At this year's LabourStart Global Solidarity Conference, which took place in Berlin, we had our usual correspondents' meeting. Once again we debated our policy of running a campaign only when a union requests or endorses it, or when one of perhaps three NGOs we like, Canada's Maquila Solidarity Network being one, asks us to.
The vote was close, but the policy stands. With good reason, in my view. When one of those "anybody can run one" campaign or petition sites sends you an appeal, look, as we used to say, for the union bug.
Hashtag hijacking, tweeting under a trending hashtag to serve your own agenda, is something I've seen mostly in a prankish context. Good folks, for example, grabbing the hashtag for a Tory event and overwhelming Harperites with a huge number of tweets.
But earlier this year I came across the UK charity Leonard Cheshire Disability, who piggybacked a hashtag created by striking tube workers in London and used it to highlight just how inaccessible many tube stations are for people who use wheelchairs.
Normally I'd be banging the drum for the union (no surprise there, I hope) but, in this case, the effect was positive without, as far as I can tell, detracting from the union's message.
Judge for yourself; not everyone agrees with me (shocking, I know). And while you're at it, consider what another couple of charities did with the same hashtag.
Hashtag hijacking is an underused tactic. Hell, half the school principals I know of have an official Twitter feed and use hashtags, at least occasionally, so parents can easily track things happening in their kids' schools. I have not heard once of a union (individual members are a different story) hijacking those hashtags.
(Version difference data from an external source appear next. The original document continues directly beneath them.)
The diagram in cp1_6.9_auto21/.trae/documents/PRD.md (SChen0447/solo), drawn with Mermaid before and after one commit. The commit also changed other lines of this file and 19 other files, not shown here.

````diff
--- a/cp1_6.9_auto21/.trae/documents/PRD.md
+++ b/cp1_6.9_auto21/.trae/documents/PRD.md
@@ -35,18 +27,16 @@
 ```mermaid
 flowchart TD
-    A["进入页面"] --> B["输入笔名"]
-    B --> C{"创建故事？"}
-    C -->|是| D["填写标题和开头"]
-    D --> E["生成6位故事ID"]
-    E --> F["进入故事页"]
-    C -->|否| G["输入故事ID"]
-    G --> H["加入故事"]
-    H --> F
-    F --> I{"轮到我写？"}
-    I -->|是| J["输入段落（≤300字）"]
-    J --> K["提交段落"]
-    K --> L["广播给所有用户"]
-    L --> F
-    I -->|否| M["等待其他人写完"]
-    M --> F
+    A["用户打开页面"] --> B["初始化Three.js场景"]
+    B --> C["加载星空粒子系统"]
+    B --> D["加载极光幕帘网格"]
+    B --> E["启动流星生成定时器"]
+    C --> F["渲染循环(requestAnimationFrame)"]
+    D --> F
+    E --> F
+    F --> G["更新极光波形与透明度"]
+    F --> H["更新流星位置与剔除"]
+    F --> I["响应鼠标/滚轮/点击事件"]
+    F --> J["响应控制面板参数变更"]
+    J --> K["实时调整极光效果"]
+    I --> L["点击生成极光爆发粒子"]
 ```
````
There is some productive fun to be had for those who are a dab hand on the tweet button.
FACEBOOK'S FAST ONE
Are you using Facebook to push your union's agenda? Have you been noticing little messages from the Big Bad Book telling you to "boost" your posts so you'll reach more people?
Well, since Facebook changed its algorithms to shrink the organic reach of Pages, chances are your posts aren't even reaching the folks who follow you. Facebook is squeezing the stone bloody. Doing what you used to be able to do using Facebook as your primary social media tool is about to become pricey.
That's why you should stay focused on your website and email list rather than committing significant resources to new platforms as they come along.
Online campaigners have been harping for years: we need to own our platforms and tools. Your website and your mailing list are yours — no one and nothing, not even the Canadian Anti-Spam Law (famous last words), can take them away from you.